Risk & Compliance

How the SEC Would Spend $1.3 Billion

Chairman Mary Schapiro explains her agency's need for a 12% boost to its budget.
Sarah JohnsonMarch 17, 2010

A 12% increase in the Securities and Exchange Commission’s budget would enable the regulator to hire 374 more employees, some of whom would work for its corporate-finance and enforcement divisions, said SEC chairman Mary Schapiro today.

Schapiro testified before a House appropriations subcommittee on Wednesday to justify President Obama’s request that the commission receive approval of a $1.3 billion budget for the 2011 fiscal year (which runs from October 1, 2010, to September 30, 2011). She explained that in addition to the new hires, the bigger budget would help the SEC expand its work in surveillance, risk analysis, and technology, as well as give its staffers more training.

Most core to the interests of corporate CFOs, the SEC’s Division of Corporation Finance would receive an 8.7% funding boost, including 30 new employees. The division intends to give more attention to the disclosures of large and “financially significant” companies and is in the process of updating the disclosure rules that publicly traded companies follow.

More broadly, Schapiro said she needs $24 million in additional funds to meet the new requirements proposed in the financial regulatory reform legislation circulating on Capitol Hill. Introduced on Monday, the Senate bill would give the SEC additional authority to supervise credit-rating agencies, reward whistle-blowers, and oversee hedge funds, which would be required to register with the commission as investment advisers. The bill — which will need to be reconciled with the companion House legislation passed late last year — would also make the SEC self-funded, eliminating the need for the commission to receive congressional budget approvals every year.

In her testimony, Schapiro called the next fiscal period “a critical year” for the SEC. Indeed, in the wake of the financial crisis, the commission has spent the past year cleaning house and reorganizing. That work has involved creating new divisions, cutting out layers of management, streamlining processes, and, in particular, boosting its enforcement staff under a new director, Robert Khuzami. “In recent years, the SEC’s enforcement program had suffered under a variety of procedural, structural, and budgetary constraints,” said Schapiro.

By all accounts, the SEC has been understaffed in recent years. The regulator lost 10% of its employees between 2005 and 2007, when its funding level was either flat or reduced. Currently, more than 3,800 SEC employees oversee more than 35,000 entities, Schapiro said.

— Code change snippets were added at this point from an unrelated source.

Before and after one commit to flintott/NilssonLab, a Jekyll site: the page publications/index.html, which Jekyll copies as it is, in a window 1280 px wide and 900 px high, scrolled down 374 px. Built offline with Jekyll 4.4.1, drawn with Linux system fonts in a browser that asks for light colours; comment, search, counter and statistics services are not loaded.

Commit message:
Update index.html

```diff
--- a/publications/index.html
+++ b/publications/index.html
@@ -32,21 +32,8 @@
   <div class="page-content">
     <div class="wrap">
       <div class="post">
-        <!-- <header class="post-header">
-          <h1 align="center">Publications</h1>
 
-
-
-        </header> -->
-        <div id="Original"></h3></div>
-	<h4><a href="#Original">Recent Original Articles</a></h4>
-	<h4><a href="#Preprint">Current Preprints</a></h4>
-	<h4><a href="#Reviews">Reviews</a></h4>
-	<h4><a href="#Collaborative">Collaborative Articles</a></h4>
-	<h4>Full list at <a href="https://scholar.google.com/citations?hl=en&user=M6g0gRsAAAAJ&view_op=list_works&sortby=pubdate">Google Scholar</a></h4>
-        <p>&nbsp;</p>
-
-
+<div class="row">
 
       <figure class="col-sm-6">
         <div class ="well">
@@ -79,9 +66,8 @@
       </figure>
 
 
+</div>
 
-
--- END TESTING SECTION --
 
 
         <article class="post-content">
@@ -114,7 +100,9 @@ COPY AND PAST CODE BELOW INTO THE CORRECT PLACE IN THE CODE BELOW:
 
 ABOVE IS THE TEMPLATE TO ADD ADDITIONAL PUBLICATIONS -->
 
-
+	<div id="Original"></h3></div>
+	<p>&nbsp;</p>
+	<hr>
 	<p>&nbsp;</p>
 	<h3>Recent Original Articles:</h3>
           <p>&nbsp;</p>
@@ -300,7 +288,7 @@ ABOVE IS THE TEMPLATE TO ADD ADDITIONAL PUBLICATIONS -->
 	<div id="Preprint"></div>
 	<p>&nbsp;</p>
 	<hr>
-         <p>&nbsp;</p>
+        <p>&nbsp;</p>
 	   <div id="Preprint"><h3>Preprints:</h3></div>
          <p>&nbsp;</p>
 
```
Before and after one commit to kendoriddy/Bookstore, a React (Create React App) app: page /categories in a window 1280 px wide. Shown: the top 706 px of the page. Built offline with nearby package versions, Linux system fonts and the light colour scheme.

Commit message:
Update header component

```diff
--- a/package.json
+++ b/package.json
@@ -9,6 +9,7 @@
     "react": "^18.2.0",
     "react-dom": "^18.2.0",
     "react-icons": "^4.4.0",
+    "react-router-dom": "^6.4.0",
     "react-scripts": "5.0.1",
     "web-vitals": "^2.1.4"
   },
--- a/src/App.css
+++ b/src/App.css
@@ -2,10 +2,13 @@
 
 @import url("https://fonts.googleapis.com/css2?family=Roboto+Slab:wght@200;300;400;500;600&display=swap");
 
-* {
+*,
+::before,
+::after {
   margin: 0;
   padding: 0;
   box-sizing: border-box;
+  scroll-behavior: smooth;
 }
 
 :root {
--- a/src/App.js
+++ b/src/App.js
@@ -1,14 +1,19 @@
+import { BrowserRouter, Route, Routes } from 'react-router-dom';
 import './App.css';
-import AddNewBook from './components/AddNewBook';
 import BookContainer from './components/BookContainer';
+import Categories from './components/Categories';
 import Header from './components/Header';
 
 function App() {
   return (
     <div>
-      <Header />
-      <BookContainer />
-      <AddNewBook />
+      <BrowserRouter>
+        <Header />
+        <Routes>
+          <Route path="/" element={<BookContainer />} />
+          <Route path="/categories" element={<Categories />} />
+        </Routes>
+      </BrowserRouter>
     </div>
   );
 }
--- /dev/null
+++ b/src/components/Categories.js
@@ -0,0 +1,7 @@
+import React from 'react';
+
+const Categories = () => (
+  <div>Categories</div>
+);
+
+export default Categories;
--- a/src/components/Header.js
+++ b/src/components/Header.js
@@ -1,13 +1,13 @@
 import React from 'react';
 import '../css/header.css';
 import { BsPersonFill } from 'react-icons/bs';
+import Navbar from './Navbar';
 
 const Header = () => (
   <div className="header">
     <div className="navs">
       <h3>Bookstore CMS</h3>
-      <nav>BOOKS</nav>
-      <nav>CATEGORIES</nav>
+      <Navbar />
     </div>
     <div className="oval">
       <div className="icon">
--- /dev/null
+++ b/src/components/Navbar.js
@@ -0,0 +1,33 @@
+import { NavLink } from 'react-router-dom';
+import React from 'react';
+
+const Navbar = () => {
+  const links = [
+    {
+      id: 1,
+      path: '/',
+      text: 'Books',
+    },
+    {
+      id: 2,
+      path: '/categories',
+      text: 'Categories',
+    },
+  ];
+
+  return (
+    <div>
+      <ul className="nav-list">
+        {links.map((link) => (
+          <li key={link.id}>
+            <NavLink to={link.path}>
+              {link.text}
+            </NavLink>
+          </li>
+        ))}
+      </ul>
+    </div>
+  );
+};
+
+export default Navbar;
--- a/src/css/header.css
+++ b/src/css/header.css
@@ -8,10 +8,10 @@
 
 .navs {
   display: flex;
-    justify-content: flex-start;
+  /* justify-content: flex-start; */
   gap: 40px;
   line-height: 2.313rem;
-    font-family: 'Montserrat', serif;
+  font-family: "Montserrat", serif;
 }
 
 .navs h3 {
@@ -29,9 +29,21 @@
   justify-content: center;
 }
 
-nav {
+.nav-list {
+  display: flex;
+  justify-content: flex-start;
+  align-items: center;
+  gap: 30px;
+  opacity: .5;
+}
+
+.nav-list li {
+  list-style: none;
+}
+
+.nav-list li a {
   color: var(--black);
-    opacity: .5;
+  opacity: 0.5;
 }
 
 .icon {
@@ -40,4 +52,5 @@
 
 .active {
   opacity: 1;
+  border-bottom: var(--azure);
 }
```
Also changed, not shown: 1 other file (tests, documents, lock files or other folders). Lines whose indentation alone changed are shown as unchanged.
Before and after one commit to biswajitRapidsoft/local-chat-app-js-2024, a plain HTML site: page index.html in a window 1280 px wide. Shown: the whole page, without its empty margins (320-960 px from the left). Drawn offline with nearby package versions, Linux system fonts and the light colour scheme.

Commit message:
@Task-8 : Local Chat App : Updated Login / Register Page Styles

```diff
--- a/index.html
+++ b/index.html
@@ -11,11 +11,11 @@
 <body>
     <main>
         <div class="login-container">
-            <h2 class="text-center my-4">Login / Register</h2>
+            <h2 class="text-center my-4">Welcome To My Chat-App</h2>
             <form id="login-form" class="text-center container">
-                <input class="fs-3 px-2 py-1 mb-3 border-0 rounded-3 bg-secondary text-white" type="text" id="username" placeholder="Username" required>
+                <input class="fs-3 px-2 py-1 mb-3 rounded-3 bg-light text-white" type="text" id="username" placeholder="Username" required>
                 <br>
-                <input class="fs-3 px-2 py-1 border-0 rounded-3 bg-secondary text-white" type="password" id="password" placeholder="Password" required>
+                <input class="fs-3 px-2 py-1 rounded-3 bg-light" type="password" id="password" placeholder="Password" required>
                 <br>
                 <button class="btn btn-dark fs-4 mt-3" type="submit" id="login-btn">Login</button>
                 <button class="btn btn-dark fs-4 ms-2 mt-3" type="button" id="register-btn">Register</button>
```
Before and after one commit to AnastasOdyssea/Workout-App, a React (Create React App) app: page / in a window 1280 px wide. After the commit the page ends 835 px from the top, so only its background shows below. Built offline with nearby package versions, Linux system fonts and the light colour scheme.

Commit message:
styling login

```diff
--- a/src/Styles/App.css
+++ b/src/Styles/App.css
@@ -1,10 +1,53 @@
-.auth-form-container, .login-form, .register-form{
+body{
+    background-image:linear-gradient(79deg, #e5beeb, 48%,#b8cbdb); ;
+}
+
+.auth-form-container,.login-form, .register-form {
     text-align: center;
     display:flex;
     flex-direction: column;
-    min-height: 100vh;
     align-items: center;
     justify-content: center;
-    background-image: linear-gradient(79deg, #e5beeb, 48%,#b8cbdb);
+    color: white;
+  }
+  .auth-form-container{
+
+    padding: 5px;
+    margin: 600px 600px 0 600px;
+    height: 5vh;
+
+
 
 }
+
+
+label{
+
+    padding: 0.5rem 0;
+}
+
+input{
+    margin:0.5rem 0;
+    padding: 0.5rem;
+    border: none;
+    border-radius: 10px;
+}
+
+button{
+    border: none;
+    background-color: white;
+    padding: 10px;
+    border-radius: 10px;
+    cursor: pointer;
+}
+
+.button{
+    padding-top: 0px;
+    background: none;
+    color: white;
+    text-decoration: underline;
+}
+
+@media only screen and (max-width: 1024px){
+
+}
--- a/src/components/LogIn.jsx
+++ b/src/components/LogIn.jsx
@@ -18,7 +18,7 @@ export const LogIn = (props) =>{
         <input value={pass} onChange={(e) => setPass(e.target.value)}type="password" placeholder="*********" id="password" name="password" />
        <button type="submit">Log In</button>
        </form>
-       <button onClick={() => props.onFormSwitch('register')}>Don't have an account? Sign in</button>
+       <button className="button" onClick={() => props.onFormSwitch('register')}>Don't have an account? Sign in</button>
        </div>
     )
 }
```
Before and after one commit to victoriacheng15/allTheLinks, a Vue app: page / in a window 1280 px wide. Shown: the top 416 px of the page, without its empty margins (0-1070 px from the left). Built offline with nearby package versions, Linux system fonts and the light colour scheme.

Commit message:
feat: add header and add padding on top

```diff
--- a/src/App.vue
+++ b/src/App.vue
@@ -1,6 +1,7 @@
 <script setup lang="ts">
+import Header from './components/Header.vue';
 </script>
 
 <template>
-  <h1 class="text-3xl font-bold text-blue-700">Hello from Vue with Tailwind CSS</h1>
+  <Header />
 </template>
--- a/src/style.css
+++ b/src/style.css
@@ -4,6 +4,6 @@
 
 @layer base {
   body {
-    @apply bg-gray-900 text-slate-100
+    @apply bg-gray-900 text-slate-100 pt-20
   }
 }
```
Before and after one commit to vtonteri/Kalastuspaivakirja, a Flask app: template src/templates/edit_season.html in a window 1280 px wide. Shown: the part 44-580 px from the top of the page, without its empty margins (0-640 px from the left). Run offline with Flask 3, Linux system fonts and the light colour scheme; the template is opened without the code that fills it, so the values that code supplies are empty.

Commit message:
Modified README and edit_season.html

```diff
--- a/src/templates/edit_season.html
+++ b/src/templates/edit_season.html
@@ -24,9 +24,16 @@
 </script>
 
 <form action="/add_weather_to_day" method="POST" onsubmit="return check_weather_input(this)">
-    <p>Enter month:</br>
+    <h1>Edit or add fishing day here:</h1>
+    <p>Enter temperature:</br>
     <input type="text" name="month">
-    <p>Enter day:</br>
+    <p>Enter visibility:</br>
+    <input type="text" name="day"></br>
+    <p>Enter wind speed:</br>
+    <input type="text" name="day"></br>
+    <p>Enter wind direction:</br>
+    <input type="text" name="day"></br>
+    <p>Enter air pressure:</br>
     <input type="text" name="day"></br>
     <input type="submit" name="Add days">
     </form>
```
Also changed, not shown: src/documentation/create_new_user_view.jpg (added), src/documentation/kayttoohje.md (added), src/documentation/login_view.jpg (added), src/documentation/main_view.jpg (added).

The staffing issue became more pressing when Bernard Madoff’s Ponzi scheme came to light — a fraud that tarnished the reputation of the SEC, which missed or ignored several warning signs long before the fraud was uncovered. Under the proposed budget, the commission would increase the funds allocated to its inspections and examinations budget by 12% over fiscal 2010.

The SEC’s information technology systems have also fallen behind in recent years. Investments in new systems fell by more than half earlier this decade, Schapiro said. The commission recently centralized its tips and complaints across its many regional offices into one searchable database, and plans to improve how those tips can be searched and analyzed.